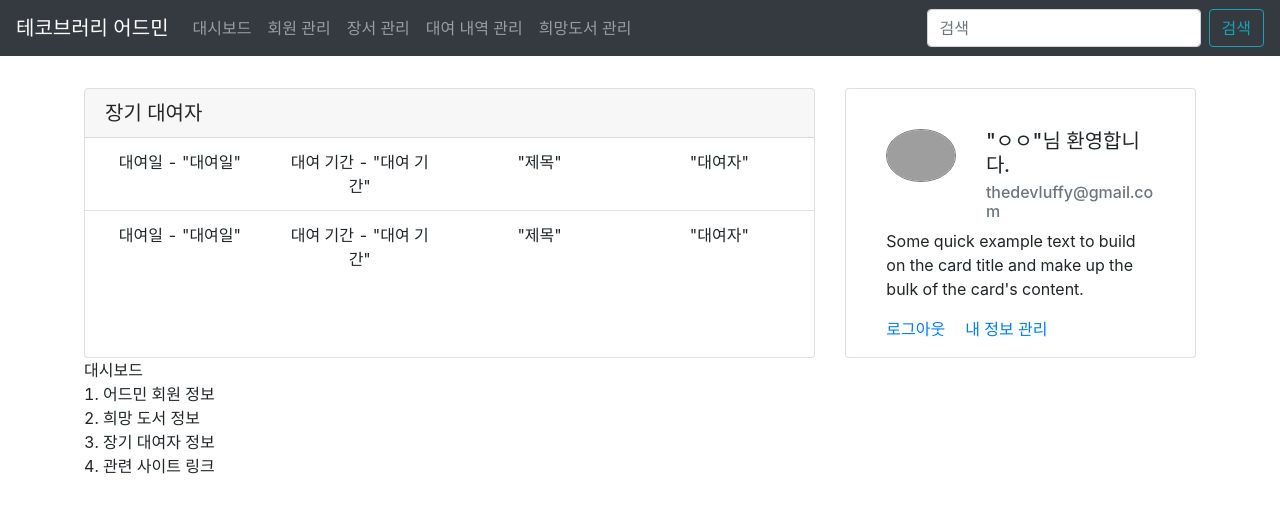
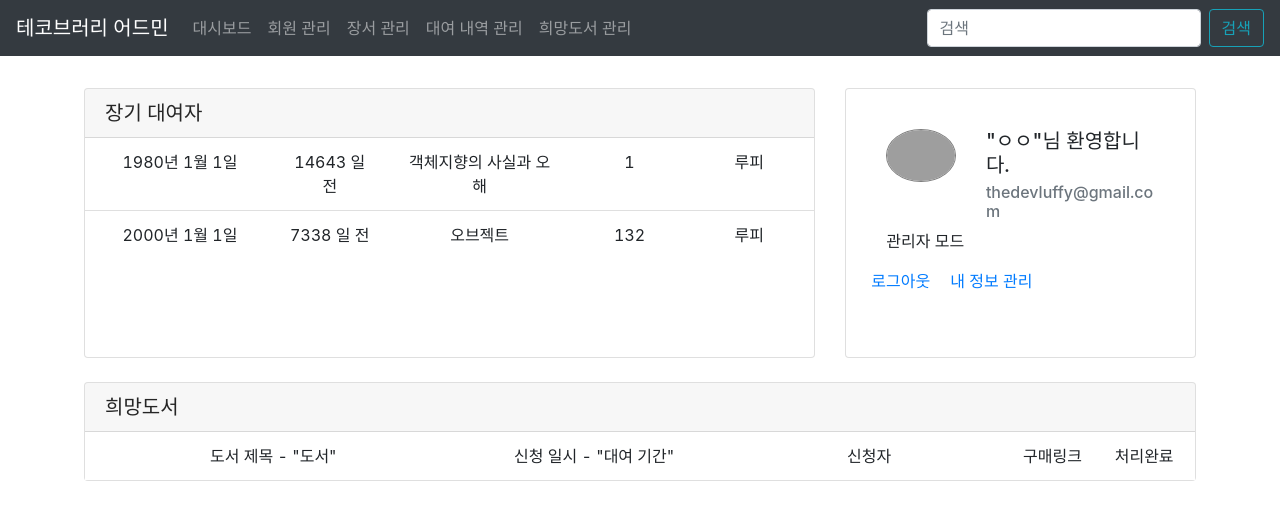
Before and after one commit to milzipmoza-developers/tecobrary-admin-client-v2, a Next.js app: page /dashboard in a window 1280 px wide. Shown: the top 520 px of the page. Built offline with nearby package versions, Linux system fonts and the light colour scheme; grey boxes are pictures that could not be loaded.

Commit message:
[#1] refactor - LongTermRentHistories 컴포넌트로 분리

```diff
--- a/components/atoms/HistoryItem.tsx
+++ b/components/atoms/RentHistoryItem.tsx
@@ -7,10 +7,10 @@ interface IProps {
     i?: number;
 }
 
-const HistoryItem = ({sm, i, children}: IProps) => (
+const RentHistoryItem = ({sm, i, children}: IProps) => (
     <Col id={`history-item-${i}`} sm={sm} style={{textAlign: 'center'}}>
         {children}
     </Col>
 );
 
-export default HistoryItem;
+export default RentHistoryItem;
--- /dev/null
+++ b/components/molecules/RentHistoryElement.tsx
@@ -0,0 +1,31 @@
+import {Row} from "react-bootstrap";
+import RentHistoryItem from "../atoms/RentHistoryItem";
+import * as React from "react";
+import {IHistory} from "../../pages/dashboard";
+
+const RentHistoryElement = (history: IHistory) => {
+
+    const formatDate = (rentDate: string) => {
+        const date = new Date(rentDate);
+        return `${date.getFullYear()}년 ${date.getMonth() + 1}월 ${date.getDate()}일`
+    };
+
+    const calculateTerm = (criteria: string) => {
+        const now = new Date();
+        const past = new Date(criteria);
+        const diff = Math.abs(now.getTime() - past.getTime());
+        return Math.ceil(diff / (1000 * 3600 * 24)).toString();
+    };
+
+    return (
+        <Row className="rent-history-element">
+            <RentHistoryItem sm={3}>{`${formatDate(history.rentDate)}`}</RentHistoryItem>
+            <RentHistoryItem sm={2}>{`${calculateTerm(history.rentDate)} 일 전`}</RentHistoryItem>
+            <RentHistoryItem sm={3}>{history.title}</RentHistoryItem>
+            <RentHistoryItem sm={2}>{history.serialNumber}</RentHistoryItem>
+            <RentHistoryItem sm={2}>{history.userName}</RentHistoryItem>
+        </Row>
+    );
+};
+
+export default RentHistoryElement
--- /dev/null
+++ b/components/organisms/RentHistoryList.tsx
@@ -0,0 +1,23 @@
+import {ListGroup} from "react-bootstrap";
+import RentHistoryElement from "../molecules/RentHistoryElement";
+import * as React from "react";
+import {IHistory} from "../../pages/dashboard";
+
+interface IProps {
+    histories: IHistory[];
+}
+
+const RentHistoryList = ({histories}: IProps) => (
+    <ListGroup className="rent-history-list" variant="flush">
+        {histories.map((history: IHistory, i: number) => (
+            <ListGroup.Item key={i}>
+                <RentHistoryElement rentDate={history.rentDate}
+                                    title={history.title}
+                                    serialNumber={history.serialNumber}
+                                    userName={history.userName}/>
+            </ListGroup.Item>
+        ))}
+    </ListGroup>
+);
+
+export default RentHistoryList;
--- /dev/null
+++ b/components/templates/LongTermRentHistories.tsx
@@ -0,0 +1,19 @@
+import {Card} from "react-bootstrap";
+import RentHistoryList from "../organisms/RentHistoryList";
+import * as React from "react";
+import {IHistory} from "../../pages/dashboard";
+
+interface IProps {
+    histories: IHistory[];
+}
+
+const LongTermRentHistories = ({histories}: IProps) => (
+    <Card style={{height: '270px'}}>
+        <Card.Header as="h5">장기 대여자</Card.Header>
+        <div style={{overflow: 'scroll'}}>
+            <RentHistoryList histories={histories}/>
+        </div>
+    </Card>
+);
+
+export default LongTermRentHistories;
--- a/pages/dashboard/index.tsx
+++ b/pages/dashboard/index.tsx
@@ -1,8 +1,31 @@
 import * as React from "react";
 import AppBarLayout from "../../components/templates/AppBarLayout";
 import ContentLayout from "../../components/templates/ContentLayout";
-import {Card, Col, Row, Image, ListGroup} from "react-bootstrap";
-import HistoryItem from "../../components/atoms/HistoryItem";
+import {Card, Col, Image, ListGroup, Row} from "react-bootstrap";
+import RentHistoryItem from "../../components/atoms/RentHistoryItem";
+import LongTermRentHistories from "../../components/templates/LongTermRentHistories";
+
+const longTerms: IHistory[] = [
+    {
+        rentDate: '1980-01-01T01:01:00.000',
+        title: '객체지향의 사실과 오해',
+        serialNumber: '1',
+        userName: '루피'
+    },
+    {
+        rentDate: '2000-01-01T01:01:00.000',
+        title: '오브젝트',
+        serialNumber: '132',
+        userName: '루피'
+    },
+];
+
+export interface IHistory {
+    rentDate: string;
+    title: string;
+    serialNumber: string;
+    userName: string;
+}
 
 const Index = () => {
     return (
@@ -10,29 +33,7 @@ const Index = () => {
             <ContentLayout>
                 <Row>
                     <Col sm={8}>
-                        <Card style={{height: '270px'}}>
-                            <Card.Header as="h5">장기 대여자</Card.Header>
-                            <div style={{overflow: 'scroll'}}>
-                                <ListGroup variant="flush">
-                                    <ListGroup.Item>
-                                        <Row>
-                                            <HistoryItem sm={3}>대여일 - "대여일"</HistoryItem>
-                                            <HistoryItem sm={3}>대여 기간 - "대여 기간"</HistoryItem>
-                                            <HistoryItem sm={3}>"제목"</HistoryItem>
-                                            <HistoryItem sm={3}>"대여자"</HistoryItem>
-                                        </Row>
-                                    </ListGroup.Item>
-                                    <ListGroup.Item>
-                                        <Row>
-                                            <HistoryItem sm={3}>대여일 - "대여일"</HistoryItem>
-                                            <HistoryItem sm={3}>대여 기간 - "대여 기간"</HistoryItem>
-                                            <HistoryItem sm={3}>"제목"</HistoryItem>
-                                            <HistoryItem sm={3}>"대여자"</HistoryItem>
-                                        </Row>
-                                    </ListGroup.Item>
-                                </ListGroup>
-                            </div>
-                        </Card>
+                        <LongTermRentHistories histories={longTerms}/>
                     </Col>
                     <Col sm={4}>
                         <Card body style={{height: '270px'}}>
@@ -57,22 +58,34 @@ const Index = () => {
                                     </Col>
                                 </Row>
                                 <Card.Text>
-                                    Some quick example text to build on the card title and make up the bulk of
-                                    the card's content.
+                                    관리자 모드
                                 </Card.Text>
-                                <Card.Link href="#">로그아웃</Card.Link>
-                                <Card.Link href="#">내 정보 관리</Card.Link>
+                                <Row style={{alignSelf: 'flex-end'}}>
+                                    <Card.Link href="#">로그아웃</Card.Link>
+                                    <Card.Link href="#">내 정보 관리</Card.Link>
+                                </Row>
                             </Card.Body>
                         </Card>
                     </Col>
                 </Row>
-                <Row>
-                    <Col>
-                        대시보드
-                        <div>1. 어드민 회원 정보</div>
-                        <div>2. 희망 도서 정보</div>
-                        <div>3. 장기 대여자 정보</div>
-                        <div>4. 관련 사이트 링크</div>
+                <Row style={{marginTop: '24px'}}>
+                    <Col sm={12}>
+                        <Card style={{width: '100%'}}>
+                            <Card.Header as="h5">희망도서</Card.Header>
+                            <div style={{overflow: 'scroll'}}>
+                                <ListGroup variant="flush">
+                                    <ListGroup.Item>
+                                        <Row>
+                                            <RentHistoryItem sm={4}>도서 제목 - "도서"</RentHistoryItem>
+                                            <RentHistoryItem sm={3}>신청 일시 - "대여 기간"</RentHistoryItem>
+                                            <RentHistoryItem sm={3}>신청자</RentHistoryItem>
+                                            <RentHistoryItem sm={1}>구매링크</RentHistoryItem>
+                                            <RentHistoryItem sm={1}>처리완료</RentHistoryItem>
+                                        </Row>
+                                    </ListGroup.Item>
+                                </ListGroup>
+                            </div>
+                        </Card>
                     </Col>
                 </Row>
             </ContentLayout>
```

• Your goal:
Report each line of the data in which "ContentLayout" occurs.

• Exercise result:
 import ContentLayout from "../../components/templates/ContentLayout";
             <ContentLayout>
             </ContentLayout>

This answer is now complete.